-- About this task --
Copy each line of the material below that includes the string "Also".
*** Opening of Input data ***
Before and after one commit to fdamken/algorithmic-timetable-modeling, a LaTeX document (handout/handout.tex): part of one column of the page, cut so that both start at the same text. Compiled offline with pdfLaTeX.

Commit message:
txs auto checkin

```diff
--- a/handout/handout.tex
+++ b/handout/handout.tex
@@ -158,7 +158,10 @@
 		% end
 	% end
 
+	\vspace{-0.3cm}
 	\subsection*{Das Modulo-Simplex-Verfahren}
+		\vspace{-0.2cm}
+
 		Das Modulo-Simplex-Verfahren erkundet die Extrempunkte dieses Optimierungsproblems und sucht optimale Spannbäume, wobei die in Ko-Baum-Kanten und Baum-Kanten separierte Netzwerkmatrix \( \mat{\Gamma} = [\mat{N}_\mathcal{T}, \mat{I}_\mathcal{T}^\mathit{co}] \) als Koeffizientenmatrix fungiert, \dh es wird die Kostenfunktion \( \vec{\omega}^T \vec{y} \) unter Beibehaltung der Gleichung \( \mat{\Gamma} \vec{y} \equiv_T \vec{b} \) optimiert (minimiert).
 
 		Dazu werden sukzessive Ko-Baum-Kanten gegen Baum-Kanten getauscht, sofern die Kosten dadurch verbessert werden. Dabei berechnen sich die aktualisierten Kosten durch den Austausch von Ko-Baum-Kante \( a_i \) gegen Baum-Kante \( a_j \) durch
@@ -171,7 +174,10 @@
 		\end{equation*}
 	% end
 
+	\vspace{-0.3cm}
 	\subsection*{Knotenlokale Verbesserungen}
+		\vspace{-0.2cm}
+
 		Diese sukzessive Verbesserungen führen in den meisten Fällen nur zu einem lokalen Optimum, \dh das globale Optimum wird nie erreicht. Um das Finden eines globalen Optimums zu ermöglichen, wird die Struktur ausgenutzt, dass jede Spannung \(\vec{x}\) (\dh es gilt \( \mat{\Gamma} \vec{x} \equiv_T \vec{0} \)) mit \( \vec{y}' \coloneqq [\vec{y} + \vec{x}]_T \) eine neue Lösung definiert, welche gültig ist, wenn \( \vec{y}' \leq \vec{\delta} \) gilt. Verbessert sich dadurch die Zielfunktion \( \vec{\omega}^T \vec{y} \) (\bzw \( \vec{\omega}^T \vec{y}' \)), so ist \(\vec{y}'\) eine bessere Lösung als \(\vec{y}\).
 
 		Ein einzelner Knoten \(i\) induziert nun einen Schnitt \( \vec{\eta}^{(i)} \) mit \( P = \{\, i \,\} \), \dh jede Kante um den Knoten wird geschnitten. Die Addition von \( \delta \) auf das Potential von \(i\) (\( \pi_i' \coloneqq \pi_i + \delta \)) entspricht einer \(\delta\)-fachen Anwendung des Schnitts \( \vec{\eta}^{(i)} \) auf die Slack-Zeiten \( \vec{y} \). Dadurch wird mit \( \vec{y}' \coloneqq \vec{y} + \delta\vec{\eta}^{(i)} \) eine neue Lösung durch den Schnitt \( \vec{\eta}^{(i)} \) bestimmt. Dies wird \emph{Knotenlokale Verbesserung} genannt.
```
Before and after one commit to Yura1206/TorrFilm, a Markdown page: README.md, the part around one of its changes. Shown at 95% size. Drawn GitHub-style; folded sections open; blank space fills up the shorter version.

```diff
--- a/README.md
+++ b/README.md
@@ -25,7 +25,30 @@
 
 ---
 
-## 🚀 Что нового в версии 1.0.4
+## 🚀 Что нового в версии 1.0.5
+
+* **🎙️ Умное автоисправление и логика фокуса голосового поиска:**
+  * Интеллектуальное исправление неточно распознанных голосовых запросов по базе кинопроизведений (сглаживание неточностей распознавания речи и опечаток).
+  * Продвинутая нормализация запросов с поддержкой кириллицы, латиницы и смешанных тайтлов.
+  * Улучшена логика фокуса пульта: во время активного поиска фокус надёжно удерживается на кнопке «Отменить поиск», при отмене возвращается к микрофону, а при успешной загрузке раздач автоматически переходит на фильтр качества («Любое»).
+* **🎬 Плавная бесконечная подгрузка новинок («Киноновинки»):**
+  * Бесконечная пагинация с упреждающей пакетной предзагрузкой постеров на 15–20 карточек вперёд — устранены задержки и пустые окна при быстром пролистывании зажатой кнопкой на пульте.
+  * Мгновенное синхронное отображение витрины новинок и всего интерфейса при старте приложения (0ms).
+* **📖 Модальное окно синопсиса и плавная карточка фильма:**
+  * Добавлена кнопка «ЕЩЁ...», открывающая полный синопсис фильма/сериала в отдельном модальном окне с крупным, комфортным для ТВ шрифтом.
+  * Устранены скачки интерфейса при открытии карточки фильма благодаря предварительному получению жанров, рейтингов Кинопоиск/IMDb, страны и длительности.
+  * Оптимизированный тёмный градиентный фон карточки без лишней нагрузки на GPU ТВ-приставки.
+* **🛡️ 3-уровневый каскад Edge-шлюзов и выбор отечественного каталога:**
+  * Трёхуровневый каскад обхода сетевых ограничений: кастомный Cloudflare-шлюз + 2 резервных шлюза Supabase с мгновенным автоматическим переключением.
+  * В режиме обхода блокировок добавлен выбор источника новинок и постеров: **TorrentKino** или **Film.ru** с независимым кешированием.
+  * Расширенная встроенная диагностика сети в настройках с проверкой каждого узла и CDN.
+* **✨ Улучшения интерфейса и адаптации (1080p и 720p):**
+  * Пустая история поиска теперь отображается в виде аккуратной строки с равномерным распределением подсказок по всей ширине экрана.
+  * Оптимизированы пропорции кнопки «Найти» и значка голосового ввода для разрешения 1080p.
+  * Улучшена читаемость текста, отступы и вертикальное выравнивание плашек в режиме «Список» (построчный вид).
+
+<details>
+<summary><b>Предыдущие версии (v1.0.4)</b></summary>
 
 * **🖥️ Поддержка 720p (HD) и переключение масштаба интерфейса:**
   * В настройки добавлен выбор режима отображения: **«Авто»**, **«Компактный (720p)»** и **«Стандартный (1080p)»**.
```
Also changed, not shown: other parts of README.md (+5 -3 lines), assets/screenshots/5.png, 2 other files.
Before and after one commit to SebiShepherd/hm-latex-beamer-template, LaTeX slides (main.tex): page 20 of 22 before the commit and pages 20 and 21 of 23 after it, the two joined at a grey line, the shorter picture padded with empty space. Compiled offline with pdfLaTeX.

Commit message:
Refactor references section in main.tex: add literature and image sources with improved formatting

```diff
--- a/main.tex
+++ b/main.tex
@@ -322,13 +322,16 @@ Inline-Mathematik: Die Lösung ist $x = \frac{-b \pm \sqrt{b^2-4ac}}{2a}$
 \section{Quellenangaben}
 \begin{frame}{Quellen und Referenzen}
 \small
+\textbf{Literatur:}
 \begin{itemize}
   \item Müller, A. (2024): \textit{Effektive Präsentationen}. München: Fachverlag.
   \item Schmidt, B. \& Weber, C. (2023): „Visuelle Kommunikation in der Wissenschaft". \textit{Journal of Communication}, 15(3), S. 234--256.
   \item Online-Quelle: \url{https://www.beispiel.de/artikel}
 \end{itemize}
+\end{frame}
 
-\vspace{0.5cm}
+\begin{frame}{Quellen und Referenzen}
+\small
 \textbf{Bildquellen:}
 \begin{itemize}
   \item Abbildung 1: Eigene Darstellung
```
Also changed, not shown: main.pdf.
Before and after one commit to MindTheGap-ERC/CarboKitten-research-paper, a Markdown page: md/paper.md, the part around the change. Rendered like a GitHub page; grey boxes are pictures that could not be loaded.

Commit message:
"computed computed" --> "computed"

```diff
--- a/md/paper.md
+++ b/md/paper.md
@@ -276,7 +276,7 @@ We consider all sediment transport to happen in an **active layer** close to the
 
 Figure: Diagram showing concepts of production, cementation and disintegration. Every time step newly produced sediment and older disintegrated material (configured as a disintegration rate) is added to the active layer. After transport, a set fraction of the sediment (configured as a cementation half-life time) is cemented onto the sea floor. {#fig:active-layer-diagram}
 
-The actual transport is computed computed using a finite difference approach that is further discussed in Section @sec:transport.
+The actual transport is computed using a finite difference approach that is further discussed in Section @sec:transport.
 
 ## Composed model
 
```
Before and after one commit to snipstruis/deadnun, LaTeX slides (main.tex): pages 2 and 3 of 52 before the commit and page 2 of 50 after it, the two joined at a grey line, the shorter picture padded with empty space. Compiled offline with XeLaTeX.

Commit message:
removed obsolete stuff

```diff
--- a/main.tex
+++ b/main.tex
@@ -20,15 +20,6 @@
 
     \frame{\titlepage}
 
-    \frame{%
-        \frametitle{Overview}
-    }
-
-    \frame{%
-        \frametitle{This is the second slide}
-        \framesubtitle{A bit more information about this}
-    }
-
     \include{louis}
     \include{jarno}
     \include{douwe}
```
*** Close of Input data ***
-- Answer to the exercise --
Also changed, not shown: other parts of README.md (+5 -3 lines), assets/screenshots/5.png, 2 other files.
Also changed, not shown: main.pdf.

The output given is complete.